CNBC Interview with the Crown Prince of Liechtenstein

Following are excerpts from a CNBC interview with the Crown Prince of Liechtenstein and CNBC's Joumanna Bercetche.

JB: Liechtenstein is the definition of an open economy in the sense that trade is a very integral part of the economy, no tariffs applied. When you hear the likes of Donald Trump, President of the US saying he's going to pursue an America first policy, does that concern you? Perhaps the world is moving away from a globalisation model to a more inward model?

PA: It is a concern. Luckily, I would say up until now with few exceptions there hasn't been a strong move in this direction, yet. Most of the other countries raised the point that it shouldn't move in this protectionism.

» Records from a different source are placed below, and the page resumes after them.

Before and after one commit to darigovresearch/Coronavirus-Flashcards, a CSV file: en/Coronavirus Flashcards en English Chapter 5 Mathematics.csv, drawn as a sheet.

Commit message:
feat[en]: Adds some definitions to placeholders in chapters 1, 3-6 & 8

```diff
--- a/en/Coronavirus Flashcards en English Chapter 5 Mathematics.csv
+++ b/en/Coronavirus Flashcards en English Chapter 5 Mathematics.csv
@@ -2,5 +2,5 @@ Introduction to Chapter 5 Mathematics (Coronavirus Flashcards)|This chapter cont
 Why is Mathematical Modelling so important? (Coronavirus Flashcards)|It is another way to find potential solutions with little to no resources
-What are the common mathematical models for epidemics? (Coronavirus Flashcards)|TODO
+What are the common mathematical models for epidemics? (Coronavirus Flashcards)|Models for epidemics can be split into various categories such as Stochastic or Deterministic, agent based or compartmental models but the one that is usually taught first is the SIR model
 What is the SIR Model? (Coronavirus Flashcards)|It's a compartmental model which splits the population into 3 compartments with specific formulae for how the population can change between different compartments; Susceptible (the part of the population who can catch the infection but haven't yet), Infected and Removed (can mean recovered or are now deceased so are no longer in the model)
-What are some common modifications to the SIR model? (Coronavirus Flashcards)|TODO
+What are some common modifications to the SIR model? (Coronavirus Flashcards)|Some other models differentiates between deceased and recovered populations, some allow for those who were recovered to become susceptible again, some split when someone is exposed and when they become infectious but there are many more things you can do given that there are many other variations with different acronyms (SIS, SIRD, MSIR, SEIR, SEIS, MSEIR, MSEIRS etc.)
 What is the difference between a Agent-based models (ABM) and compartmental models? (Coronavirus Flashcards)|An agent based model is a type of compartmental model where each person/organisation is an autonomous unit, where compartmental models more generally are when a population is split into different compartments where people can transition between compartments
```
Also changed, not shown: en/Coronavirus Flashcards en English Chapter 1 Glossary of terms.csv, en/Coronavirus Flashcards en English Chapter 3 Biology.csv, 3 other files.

But we saw in the last few years elements of that. Not only coming from the US side where it was perhaps raised most loudly, but you could see in some from other countries. I think it's good that there's a lot talk that one has to be careful, one shouldn't go in this direction. I'm confident that we don't go too far there, but it is a concern for a small country like Liechtenstein. We are very dependent on open economies.

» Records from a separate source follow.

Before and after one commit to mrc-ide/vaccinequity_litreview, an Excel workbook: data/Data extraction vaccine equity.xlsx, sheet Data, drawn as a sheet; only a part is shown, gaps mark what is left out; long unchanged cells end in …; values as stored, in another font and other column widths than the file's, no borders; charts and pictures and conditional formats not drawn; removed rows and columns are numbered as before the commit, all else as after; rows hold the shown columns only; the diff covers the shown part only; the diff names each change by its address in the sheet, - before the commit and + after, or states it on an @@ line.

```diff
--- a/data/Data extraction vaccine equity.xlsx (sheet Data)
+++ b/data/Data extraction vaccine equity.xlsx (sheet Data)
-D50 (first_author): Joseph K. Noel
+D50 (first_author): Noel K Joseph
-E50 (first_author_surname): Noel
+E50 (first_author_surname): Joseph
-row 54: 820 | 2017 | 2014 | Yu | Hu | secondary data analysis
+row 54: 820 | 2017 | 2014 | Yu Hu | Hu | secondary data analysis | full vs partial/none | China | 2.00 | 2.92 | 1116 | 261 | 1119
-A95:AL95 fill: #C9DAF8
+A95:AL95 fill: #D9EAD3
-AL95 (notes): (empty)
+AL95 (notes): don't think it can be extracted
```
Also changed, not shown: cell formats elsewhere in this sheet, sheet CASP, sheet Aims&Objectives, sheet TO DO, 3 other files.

JB: Do you think that perhaps that some of the rules need to be rewritten though?

PA: I think it's worthwhile to look that the international rules are working in the sense of a level playing field. But I think it's important that they don't get rewritten in the sense of protectionism. I think that would be dangerous not only for the big countries but very much more for the smaller ones as well. In the example of Liechtenstein international trade, globalisation is not a zero-sum game where you have only one party that benefits and the other part not. If Liechtenstein was not able to not have this open trade, we couldn't have a sophisticated economy here. We have to import almost everything in order to be able to specialize in goods and services on those areas where we can do well and export them. And this way we can finance the imports. Otherwise, if our industrial companies and financial institutions only had Liechtenstein as a market, they would have to close down immediately and we would have to move back to subsistence farming.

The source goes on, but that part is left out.